Saved entries
* * * * * * * * *

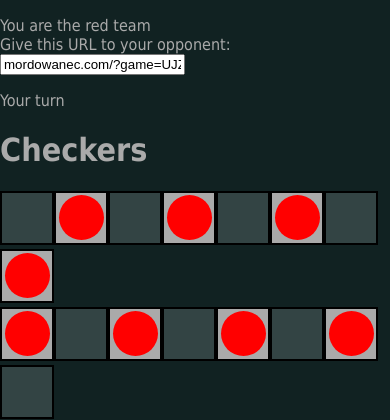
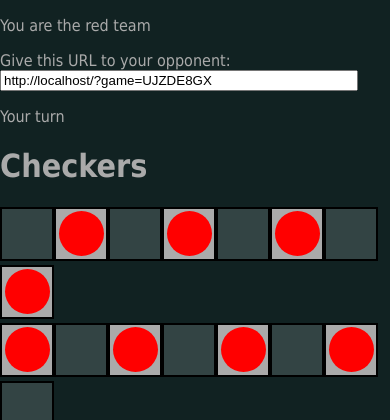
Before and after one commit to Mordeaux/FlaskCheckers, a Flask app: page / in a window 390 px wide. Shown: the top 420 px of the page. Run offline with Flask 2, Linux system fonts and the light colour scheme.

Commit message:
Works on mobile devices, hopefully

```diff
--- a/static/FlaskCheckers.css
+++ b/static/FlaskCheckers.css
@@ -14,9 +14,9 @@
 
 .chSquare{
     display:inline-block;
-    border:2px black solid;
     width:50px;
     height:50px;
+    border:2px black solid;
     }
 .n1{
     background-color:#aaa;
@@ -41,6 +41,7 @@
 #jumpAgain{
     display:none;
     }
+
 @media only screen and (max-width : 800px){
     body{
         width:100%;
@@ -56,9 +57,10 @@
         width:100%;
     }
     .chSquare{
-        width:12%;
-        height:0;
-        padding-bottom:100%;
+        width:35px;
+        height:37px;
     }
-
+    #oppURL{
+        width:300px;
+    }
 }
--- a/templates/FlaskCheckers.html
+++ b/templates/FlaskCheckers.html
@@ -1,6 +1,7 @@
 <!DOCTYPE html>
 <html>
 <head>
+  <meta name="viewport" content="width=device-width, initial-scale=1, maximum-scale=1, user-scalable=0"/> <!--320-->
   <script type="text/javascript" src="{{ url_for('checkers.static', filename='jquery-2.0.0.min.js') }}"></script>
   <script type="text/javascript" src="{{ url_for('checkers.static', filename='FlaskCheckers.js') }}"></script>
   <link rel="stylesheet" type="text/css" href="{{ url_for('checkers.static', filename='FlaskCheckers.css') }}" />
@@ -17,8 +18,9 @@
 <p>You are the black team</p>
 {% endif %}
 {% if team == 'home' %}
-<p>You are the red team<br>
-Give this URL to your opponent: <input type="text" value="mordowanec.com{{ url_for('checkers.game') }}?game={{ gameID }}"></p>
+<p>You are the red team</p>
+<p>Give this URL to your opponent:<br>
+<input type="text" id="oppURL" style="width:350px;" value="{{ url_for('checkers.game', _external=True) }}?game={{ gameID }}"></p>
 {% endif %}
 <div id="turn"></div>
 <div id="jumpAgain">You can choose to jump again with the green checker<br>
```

* * * * * * * * *

- Problem to work on -
Working through the data above, find every line holding "width" and copy it.

- Exercise answer -
     width:50px;
 @media only screen and (max-width : 800px){
         width:100%;
         width:100%;
-        width:12%;
+        width:35px;
+        width:300px;
+  <meta name="viewport" content="width=device-width, initial-scale=1, maximum-scale=1, user-scalable=0"/> <!--320-->
+<input type="text" id="oppURL" style="width:350px;" value="{{ url_for('checkers.game', _external=True) }}?game={{ gameID }}"></p>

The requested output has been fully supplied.